I’d love to travel more! I’ve done quite a bit of traveling in my life, but I’d still like to visit lots of other places!

There are so many books I want to read! I want to finish the Harry Potter series and I want to finally finish Fangirl (I got about halfway through both before getting distracted.)

As for people I’d like to meet, I always get anxious meeting new people when they are people I look up to. If I could, I’d love to meet some of my favorite drag queens! (I’m a big fan of RuPaul’s drag race). I have such an appreciation for the art of drag and I think it would be such a fun experience!

"I feel like I associate a lot of who I am with my autism. I am very proud of it and I feel like I wouldn’t be who I am today."

Tell us about your proudest moment in life.

JM: My proudest moment was definitely when we were in the final rehearsals when I choreographed Pippin. For the second or third run through of the show, the director invited some guests in for a viewing, and one offered me an internship on the spot!

A close second would be when my dance “to Zero to Hero” hit the stage. It was the second group dance I ever choreographed for my studio, and I had to leave the backstage because I started crying immediately; I was so overwhelmed with excitement.

Jessica Melck's featured choreography in Bob Fosse and Roger O. Hirson's Pippin.

If you had a Ted Talk, what would be the title and topic of your Ted Talk?

JM: I love Ted Talks! I think if I did one it would be titled something like, “Dancing Into Confidence,” and it would be about dance’s influence on my life as an autistic individual, and how dance has helped me to cope with my social anxiety.

Please tell us anything else about having autism that you would like us to know/understand/experience/consider.

JM: I struggle when it comes to processing information, so for instance, I need to hear things like instructions multiple times just to understand what is being said. The same goes for reading. I’ve found that what helps me a lot (especially when watching movies or television) is having subtitles turned on, so that I can intake information visually and auditorily. This has helped me immensely!

Jessica Melck, above.

What is one thing about autism that you want people to know?

JM: The most important thing I wish people would understand is that autism is manifested in different ways for everyone who has it. I feel like a lot of people still have such a narrow view of what autism looks like, and I hope that continuing to circulate information about autism will help more people to understand. 

Ausome encourages you to keep up with this #girlboss. To continue staying connected with Ms. Melck, visit her social media handles as shown below.
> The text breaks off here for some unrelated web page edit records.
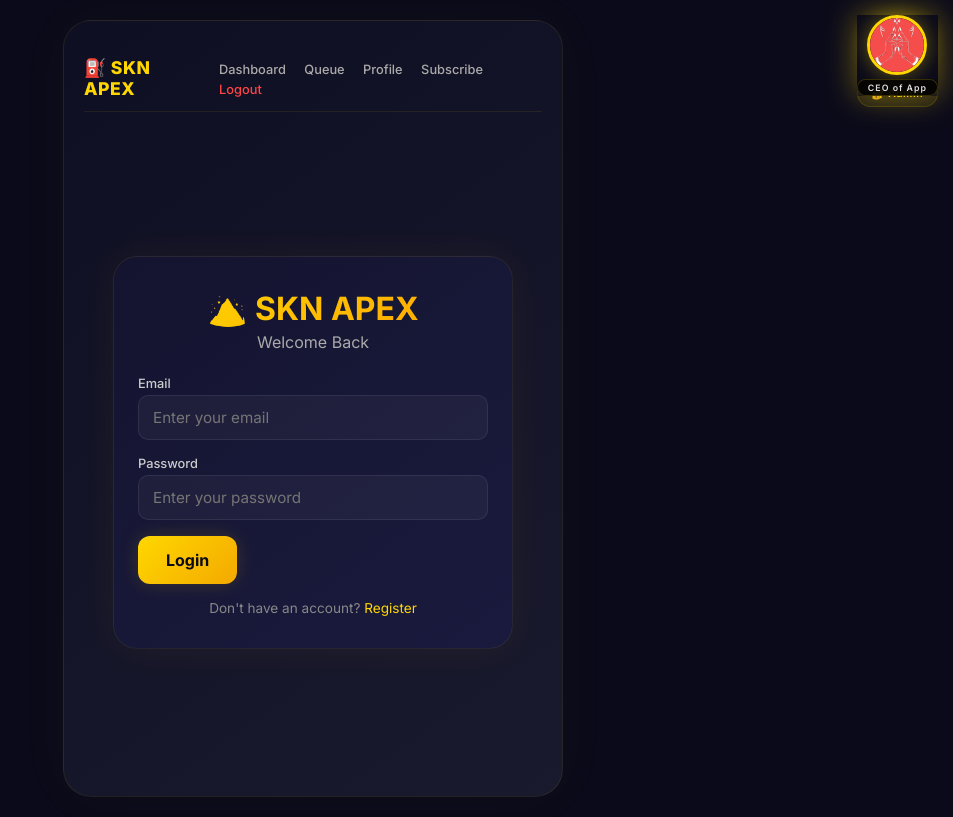
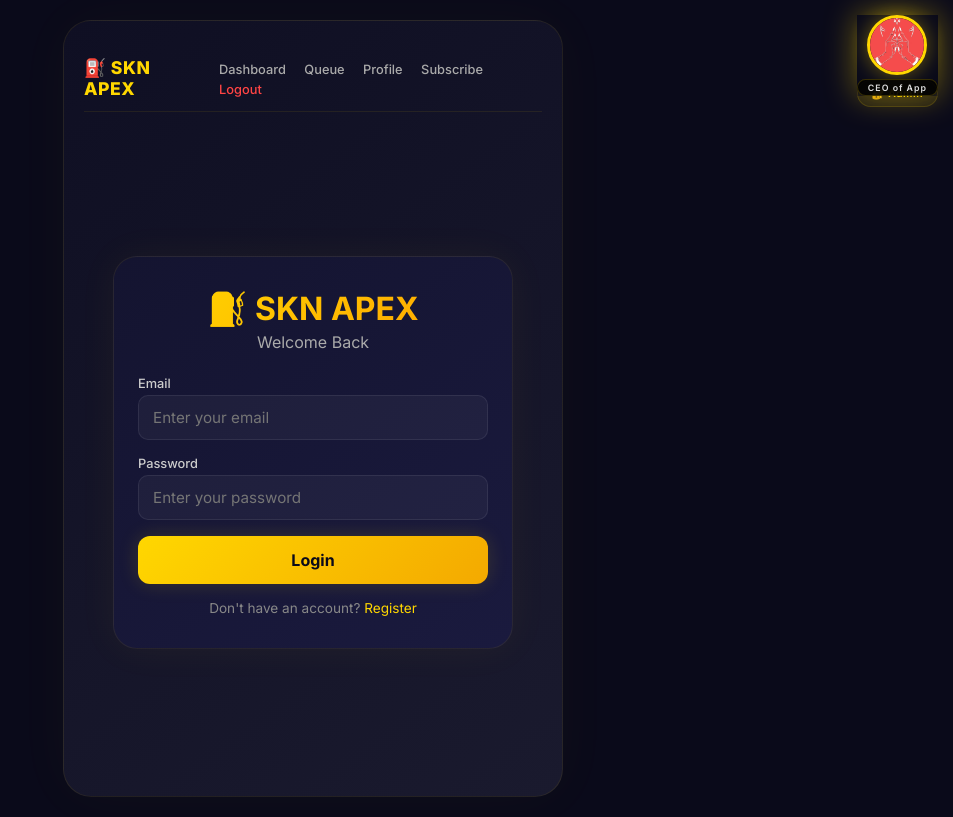
Before and after one commit to PUSHCLASH/skn-apex, a Flask app: page /login in a window 1280 px wide. Shown: the whole page, without its empty margins (327-1280 px from the left). Run offline with Flask 3, Linux system fonts and the light colour scheme; some libraries are stand-ins or nearby versions.

Commit message:
Update login.html

```diff
--- a/templates/login.html
+++ b/templates/login.html
@@ -3,10 +3,12 @@
 {% block content %}
 <div class="auth-container">
     <div class="auth-box">
-        <h1>🏔️ SKN APEX</h1>
+        <h1>⛽ SKN APEX</h1>
         <h2>Welcome Back</h2>
-        <div id="errorMessage" style="color:#ff4444; text-align:center; display:none;"></div>
-        <div id="successMessage" style="color:#00ff64; text-align:center; display:none;"></div>
+
+        <div id="errorMessage" style="color:#ff4444; text-align:center; margin-bottom:10px; display:none;"></div>
+        <div id="successMessage" style="color:#00ff64; text-align:center; margin-bottom:10px; display:none;"></div>
+
         <form id="loginForm">
             <div class="form-group">
                 <label>Email</label>
@@ -16,8 +18,9 @@
                 <label>Password</label>
                 <input type="password" id="password" placeholder="Enter your password" required>
             </div>
-            <button type="submit" class="btn-primary" id="loginBtn">Login</button>
+            <button type="submit" class="btn-primary" id="loginBtn" style="width:100%;">Login</button>
         </form>
+
         <p class="auth-link">Don't have an account? <a href="/register">Register</a></p>
     </div>
 </div>
@@ -26,13 +29,13 @@
 document.getElementById('loginForm').addEventListener('submit', async function(e) {
     e.preventDefault();
 
-    const email = document.getElementById('email').value.trim();
-    const password = document.getElementById('password').value;
-
     const errorDiv = document.getElementById('errorMessage');
     const successDiv = document.getElementById('successMessage');
     errorDiv.style.display = 'none';
     successDiv.style.display = 'none';
+
+    const email = document.getElementById('email').value.trim();
+    const password = document.getElementById('password').value;
 
     if (!email || !password) {
         errorDiv.textContent = 'Email and password are required!';
@@ -54,8 +57,7 @@ document.getElementById('loginForm').addEventListener('submit', async function(e
         const result = await response.json();
 
         if (result.status === 'success') {
-            // ✅ No token needed - session is set
-            successDiv.textContent = 'Login successful!';
+            successDiv.textContent = '✅ Login successful! Redirecting...';
             successDiv.style.display = 'block';
             setTimeout(() => {
                 window.location.href = '/dashboard';
```
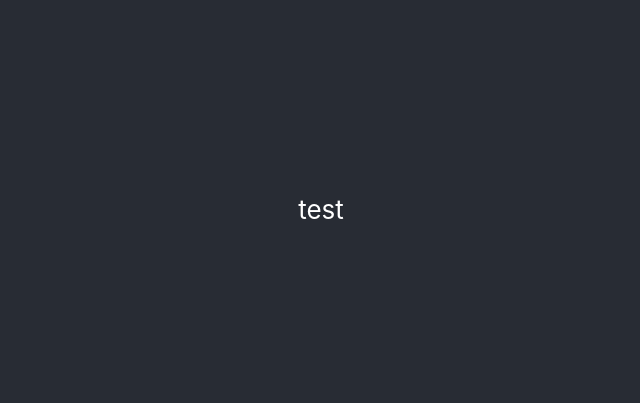
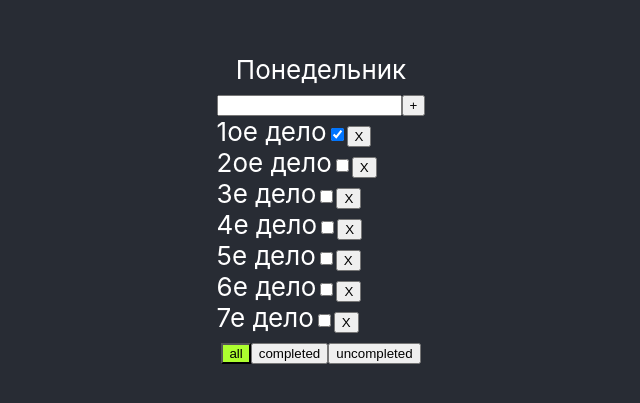
Before and after one commit to AgeevDmitryMinsk/REACT_to-do_schedule_by_day_of_the_week, a React (Create React App) app: page / in a window 1280 px wide. Shown: the part 191-594 px from the top of the page, without its empty margins (319-959 px from the left). Built offline with nearby package versions, Linux system fonts and the light colour scheme.

Commit message:
1 day of the week done

```diff
--- a/src/App.css
+++ b/src/App.css
@@ -9,3 +9,19 @@
   font-size: calc(10px + 2vmin);
   color: white;
 }
+
+.tasksStyle{
+  text-align: left;
+}
+.errorStyle{
+  color: red;
+}
+
+.errorInput {
+  border: red 3px solid;
+}
+
+
+.active{
+  background: greenyellow;
+}
--- a/src/App.tsx
+++ b/src/App.tsx
@@ -1,29 +1,72 @@
-import React from 'react';
-import logo from './logo.svg';
+import React, {useState} from 'react';
 import './App.css';
 import {v1} from "uuid";
+import TodoList from "./TodoList";
 
-type tasksType = {
+export type tasksType = {
 	id: string
 	title: string
 	isDone: boolean
 }
 
-const tasks: tasksType[]= [
-  {id: v1(), title:"1ое дело", isDone: true},
-  {id: v1(), title:"2ое дело", isDone: false},
-  {id: v1(), title:"3ее дело", isDone: false},
-  {id: v1(), title:"4е дело", isDone: false},
-  {id: v1(), title:"5е дело", isDone: false},
-  {id: v1(), title:"6е дело", isDone: false},
-  {id: v1(), title:"7е дело", isDone: false},
+export type tasksValueType = `all` | `completed` | `uncompleted`
+
+const initialTasks: tasksType[] = [
+	{id: v1(), title: "1ое дело", isDone: true},
+	{id: v1(), title: "2ое дело", isDone: false},
+	{id: v1(), title: "3е дело", isDone: false},
+	{id: v1(), title: "4е дело", isDone: false},
+	{id: v1(), title: "5е дело", isDone: false},
+	{id: v1(), title: "6е дело", isDone: false},
+	{id: v1(), title: "7е дело", isDone: false},
 ]
 
 
 function App() {
+
+	const [tasks, setTasks] = useState(initialTasks)
+	const [filter, setFilter] = useState(`all`)
+
+	function 	addTitle(inpTitle:string) {
+		setTasks([...tasks, {id: v1(), title: inpTitle, isDone: false},])
+	}
+
+	function changeTitleStatus(taskID:string, isDoneTask: boolean) {
+		setTasks([...tasks.map(el=> el.id === taskID ? {...el, isDone: !isDoneTask} : el)])
+	}
+
+	function removeTitle(taskID:string) {
+		console.log(37)
+		setTasks([...tasks.filter(el=> el.id !== taskID)])
+	}
+
+
+	let currentTasks = tasks
+	if (filter === `completed`) currentTasks =	tasks.filter(el=> el.isDone)
+	if (filter === `uncompleted`) currentTasks = tasks.filter(el=> !el.isDone)
+
+	function sortTitlesOnButtonStatus(value: tasksValueType){
+		setFilter(value)
+	}
+
+
+
+
 	return (
 		<div className="App">
-      test
+
+					<TodoList
+						tasks = {currentTasks}
+						weekTitle={`Понедельник`}
+						addTitle={addTitle}
+						changeTitleStatus={changeTitleStatus}
+						removeTitle={removeTitle}
+						sortTitlesOnButtonStatus={sortTitlesOnButtonStatus}
+						filter={filter}
+					/>
+
+
+
 		</div>
 	);
 }
--- a/src/TodoList.tsx
+++ b/src/TodoList.tsx
@@ -0,0 +1,120 @@
+import React, {ChangeEvent, useState} from 'react';
+import {tasksType, tasksValueType} from "./App";
+
+type TodoListType = {
+	weekTitle: string
+	tasks: tasksType[]
+	addTitle: (title: string) => void
+	changeTitleStatus: (taskID: string, isDone: boolean) => void
+	removeTitle: (taskID: string) => void
+	sortTitlesOnButtonStatus: (value: tasksValueType) => void
+	filter: string
+}
+
+const TodoList: React.FC<TodoListType> = ({
+																						tasks,
+																						weekTitle,
+																						addTitle,
+																						changeTitleStatus,
+																						removeTitle,
+																						sortTitlesOnButtonStatus,
+																						filter
+																					}) => {
+
+	const [title, setTitle] = useState(``)
+	const [error, setError] = useState(``)
+
+	function onCLickButtonHandle() {
+		if (title.trim() !== ``) {
+			addTitle(title.trim())
+			setTitle(``)
+		} else {
+			setError(`please, enter some test`)
+		}
+
+	}
+
+	function onChangeInputHandle(e: ChangeEvent<HTMLInputElement>) {
+		console.log(e.currentTarget.value)
+		let title = e.currentTarget.value
+		setTitle(title)
+		if (title === ``) {
+			setError(`please, enter some test`)
+		} else {
+			setError(``)
+		}
+	}
+
+	function onKeyPressInputHandle(e: React.KeyboardEvent<HTMLInputElement>) {
+		if (e.key === `Enter`) {
+			onCLickButtonHandle()
+		}
+	}
+
+
+	function onCLickButtonStatusHandle(value: tasksValueType) {
+		sortTitlesOnButtonStatus(value)
+	}
+
+	let ButtonStyleALL = filter===`all`? `active` : ``
+	let ButtonStyleCompleted = filter===`completed`? `active` : ``
+	let ButtonStyleUnCompleted = filter===`uncompleted`? `active` : ``
+
+	let InputStyle = (error) ? `errorInput` : ``
+
+	return (
+		<div>
+			<div>
+				{weekTitle}
+			</div>
+			<input type={"text"} value={title}
+						 onChange={onChangeInputHandle}
+						 onKeyPress={onKeyPressInputHandle}
+						 className={InputStyle}
+			/>
+			<button onClick={onCLickButtonHandle}>+</button>
+			<div className={`errorStyle`}>
+				{error}
+			</div>
+			{tasks.map(el => {
+				function onChangeCheckBoxHandle() {
+					console.log(43)
+					changeTitleStatus(el.id, el.isDone)
+				}
+
+				function onClickRemoveHandleButton() {
+					console.log(62)
+					removeTitle(el.id)
+				}
+
+				return (
+					<div key={el.id} className={`tasksStyle`}>
+						{el.title}
+						<input type="checkbox" checked={el.isDone} onChange={onChangeCheckBoxHandle}/>
+						<button onClick={onClickRemoveHandleButton}>X</button>
+					</div>
+
+
+				)
+			})}
+
+			<button onClick={() => onCLickButtonStatusHandle(`all`)}
+							className={ButtonStyleALL}>
+			all
+		</button>
+	<button onClick={() => onCLickButtonStatusHandle(`completed`)}
+					className={ButtonStyleCompleted}>
+		completed
+	</button>
+	<button onClick={() => onCLickButtonStatusHandle(`uncompleted`)}
+					className={ButtonStyleUnCompleted}>
+		uncompleted
+	</button>
+
+
+</div>
+)
+	;
+};
+
+export default TodoList;
```
Lines whose indentation alone changed are shown as unchanged.
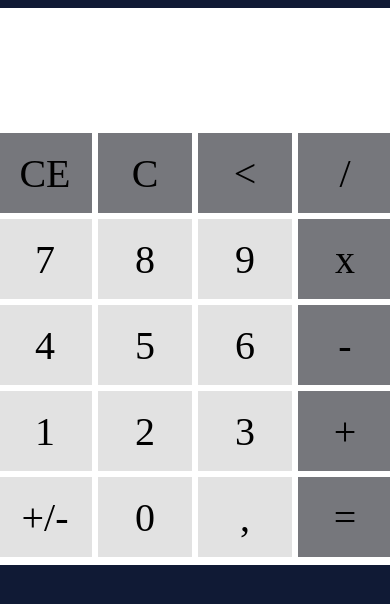
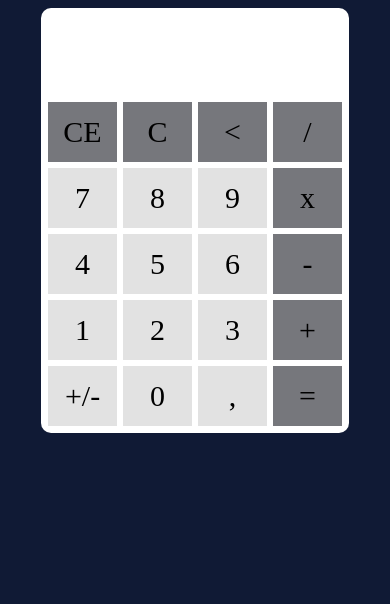
Before and after one commit to samircunha/-calculadora, a plain HTML site: page index.html in a window 390 px wide. Drawn offline with Linux system fonts and the light colour scheme.

Commit message:
Update style.css

```diff
--- a/style.css
+++ b/style.css
@@ -9,6 +9,7 @@ body{
     max-height: 1300px;
     background-color: #ffffff;
     padding: 5px;
+    border-radius: 10px;
 }
 
 .painel{
@@ -79,3 +80,45 @@ body{
 .fl:hover, .opt:hover{
     background-color: #e2e2e2;
 }
+
+@media screen and (max-width: 425px){
+    .container{
+        max-width: 300px;
+        max-height: 975px;
+        padding: 4px;
+    }
+
+    .painel{
+        width: 300px;
+        height: 90px;
+    }
+
+    .mostrador{
+        height: 30px;
+        width: 300px;
+        font-size: 25px;
+    }
+
+    .result{
+        height: 60px;
+        width: 300px;
+        font-size: 40px;
+    }
+    .fl{
+        width: 75px;
+        height: 60px;
+    }
+
+    .bt .n{
+        width: 75px;
+        height: 60px;
+    }
+
+    .bt .opt{
+        width: 75px;
+        height: 60px;
+    }
+    .n, .fl, .opt{
+        font-size: 30px;
+    }
+}
```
Or, visit her profile at www.weareausome.com





Facebook: Jessica Melck

Youtube: Jessica Melck's Youtube Channel

This interview was conducted by Sofia Bianchi, Founder and Creator of www.weareausome.com, and a student at Columbia University.